- [Work request]: Copy all the data exactly, except the pictures.

(Saved data entries)

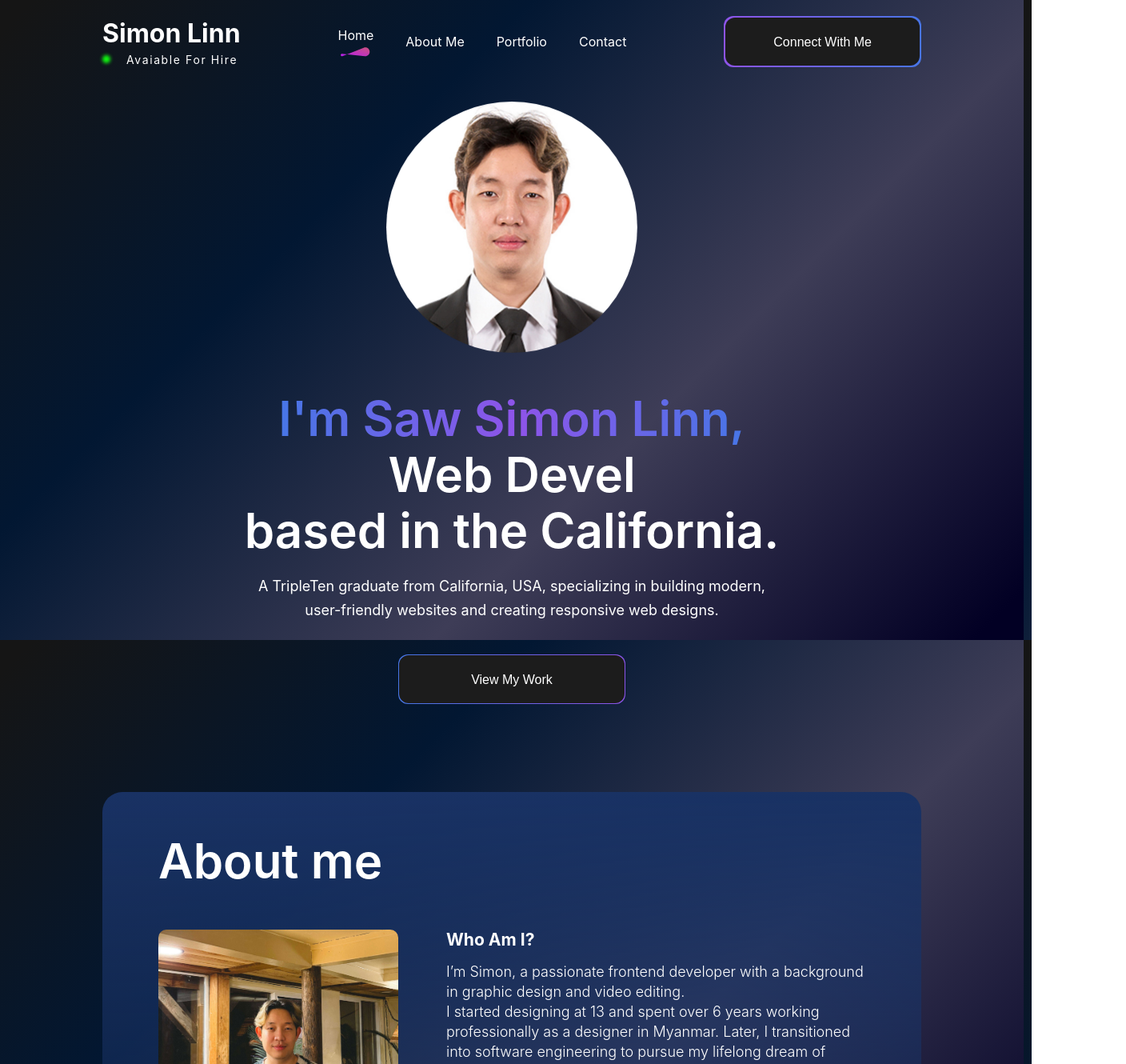
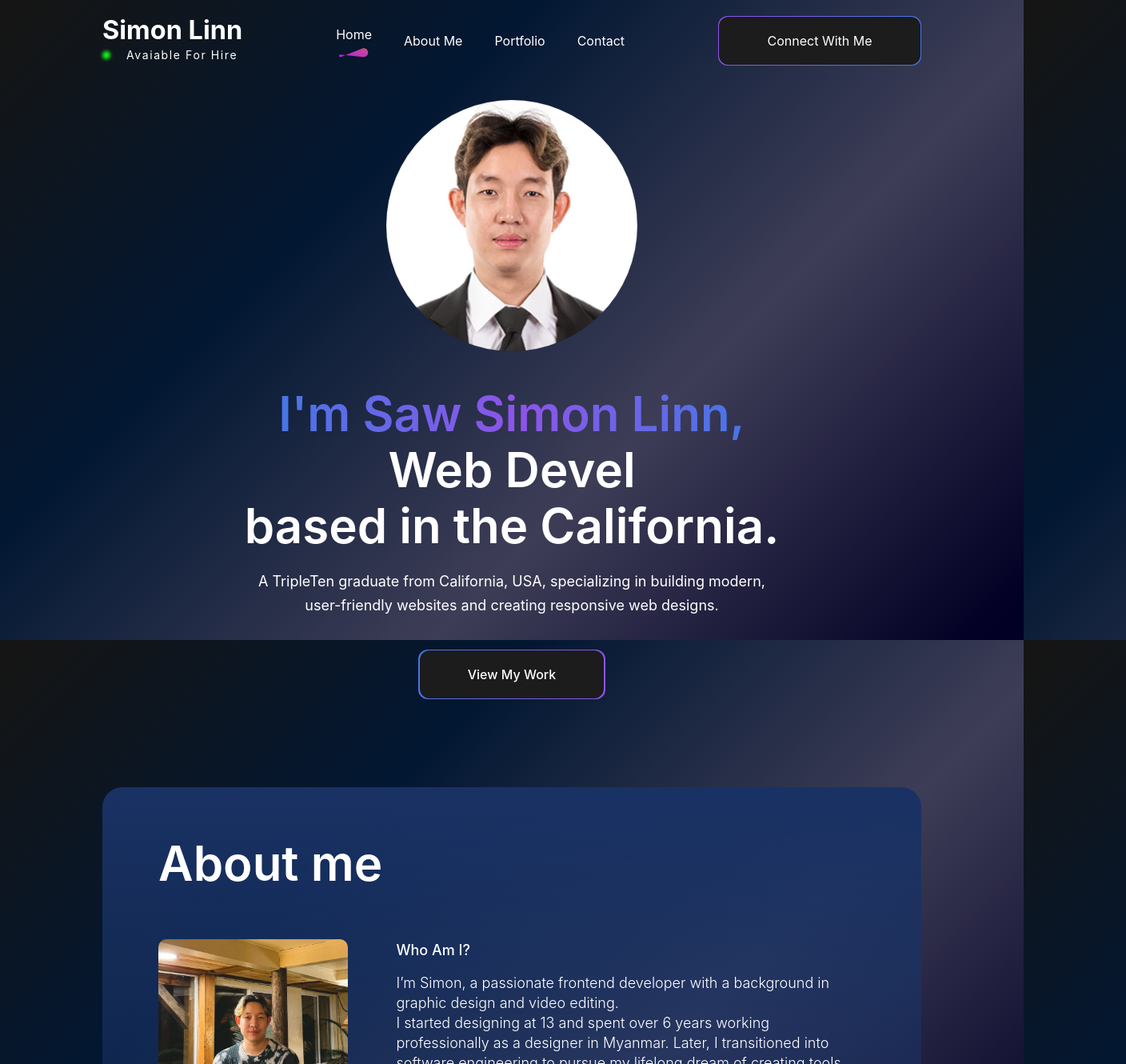
Before and after one commit to SawSimonLinn/react-portfolio, a React (Vite) app: page / in a window 1280 px wide. Shown: the top 1330 px of the page at 80% size, 1408 px wide, since content can reach past the window. Built offline with nearby package versions, Linux system fonts and the light colour scheme.

Commit message:
fixing button

```diff
--- a/src/Components/Hero/Hero.css
+++ b/src/Components/Hero/Hero.css
@@ -116,7 +116,7 @@
 
 .hero-connect {
   position: relative;
-  padding: 21px 1.5px;
+  padding: 19px 1.5px;
   border-radius: 12px;
   background-image: linear-gradient(
     to right,
@@ -131,7 +131,7 @@
 .hero-connect > * {
   border-radius: 12px;
   background-color: #1c1c1c;
-  padding: 20px 80px;
+  padding: 20px 50px;
 }
 .hero-connect:hover {
   background-position: right center; /* change the direction of the change here */
--- a/src/Components/Hero/Hero.jsx
+++ b/src/Components/Hero/Hero.jsx
@@ -94,6 +94,7 @@ const Hero = () => {
             className="profile-img profile-img_shadow"
           />
         </motion.div>
+
         <h1>
           <span>I'm Saw Simon Linn, </span>
           <br />
--- a/src/Components/MyProject/MyProject.css
+++ b/src/Components/MyProject/MyProject.css
@@ -232,8 +232,8 @@ body {
   background-size: 200% auto;
 }
 .work-connect > * {
-  border-radius: 12px; /* slightly smaller to match inside curve */
-  background-color: #1c1c1c; /* inner card background */
+  border-radius: 12px;
+  background-color: #1c1c1c;
   padding: 20px 80px;
 }
 
--- a/src/Components/MyProject/MyProject.jsx
+++ b/src/Components/MyProject/MyProject.jsx
@@ -119,7 +119,7 @@ const MyProject = () => {
           target="_blank"
         >
           <button>
-            Explore more <FaLocationArrow />
+            <p> Explore more</p> <FaLocationArrow />
           </button>
         </a>
       </div>
--- a/src/Components/Navbar/Navbar.css
+++ b/src/Components/Navbar/Navbar.css
@@ -11,10 +11,18 @@
   gap: 40px;
   font-size: 16px;
 }
+.nav-logo h1 {
+  display: flex;
+  align-items: center;
+  font-size: 32.5px;
+  height: 30px;
+  font-weight: bold;
+  letter-spacing: 0;
+}
 
 .nav-connect {
   position: relative;
-  padding: 22px 2px;
+  padding: 19px 1.5px;
   border-radius: 12px;
   font-size: 16px;
   background-image: linear-gradient(
--- a/src/index.css
+++ b/src/index.css
@@ -1,3 +1,5 @@
+@import "tailwindcss";
+
 * {
   margin: 0;
   padding: 0;
@@ -7,7 +9,7 @@ body {
   min-height: 100vh;
   background: linear-gradient(180deg, #020024, #3e3d57, #021732);
   color: white;
-  font-family: 'outfit';
+  font-family: "outfit";
   margin: auto;
   font-family: -apple-system, BlinkMacSystemFont, sans-serif;
   overflow: auto;
```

- [Response area]:
Before and after one commit to SawSimonLinn/react-portfolio, a React (Vite) app: page / in a window 1280 px wide. Shown: the top 1330 px of the page at 80% size, 1408 px wide, since content can reach past the window. Built offline with nearby package versions, Linux system fonts and the light colour scheme.

Commit message:
fixing button

```diff
--- a/src/Components/Hero/Hero.css
+++ b/src/Components/Hero/Hero.css
@@ -116,7 +116,7 @@
 
 .hero-connect {
   position: relative;
-  padding: 21px 1.5px;
+  padding: 19px 1.5px;
   border-radius: 12px;
   background-image: linear-gradient(
     to right,
@@ -131,7 +131,7 @@
 .hero-connect > * {
   border-radius: 12px;
   background-color: #1c1c1c;
-  padding: 20px 80px;
+  padding: 20px 50px;
 }
 .hero-connect:hover {
   background-position: right center; /* change the direction of the change here */
--- a/src/Components/Hero/Hero.jsx
+++ b/src/Components/Hero/Hero.jsx
@@ -94,6 +94,7 @@ const Hero = () => {
             className="profile-img profile-img_shadow"
           />
         </motion.div>
+
         <h1>
           <span>I'm Saw Simon Linn, </span>
           <br />
--- a/src/Components/MyProject/MyProject.css
+++ b/src/Components/MyProject/MyProject.css
@@ -232,8 +232,8 @@ body {
   background-size: 200% auto;
 }
 .work-connect > * {
-  border-radius: 12px; /* slightly smaller to match inside curve */
-  background-color: #1c1c1c; /* inner card background */
+  border-radius: 12px;
+  background-color: #1c1c1c;
   padding: 20px 80px;
 }
 
--- a/src/Components/MyProject/MyProject.jsx
+++ b/src/Components/MyProject/MyProject.jsx
@@ -119,7 +119,7 @@ const MyProject = () => {
           target="_blank"
         >
           <button>
-            Explore more <FaLocationArrow />
+            <p> Explore more</p> <FaLocationArrow />
           </button>
         </a>
       </div>
--- a/src/Components/Navbar/Navbar.css
+++ b/src/Components/Navbar/Navbar.css
@@ -11,10 +11,18 @@
   gap: 40px;
   font-size: 16px;
 }
+.nav-logo h1 {
+  display: flex;
+  align-items: center;
+  font-size: 32.5px;
+  height: 30px;
+  font-weight: bold;
+  letter-spacing: 0;
+}
 
 .nav-connect {
   position: relative;
-  padding: 22px 2px;
+  padding: 19px 1.5px;
   border-radius: 12px;
   font-size: 16px;
   background-image: linear-gradient(
--- a/src/index.css
+++ b/src/index.css
@@ -1,3 +1,5 @@
+@import "tailwindcss";
+
 * {
   margin: 0;
   padding: 0;
@@ -7,7 +9,7 @@ body {
   min-height: 100vh;
   background: linear-gradient(180deg, #020024, #3e3d57, #021732);
   color: white;
-  font-family: 'outfit';
+  font-family: "outfit";
   margin: auto;
   font-family: -apple-system, BlinkMacSystemFont, sans-serif;
   overflow: auto;
```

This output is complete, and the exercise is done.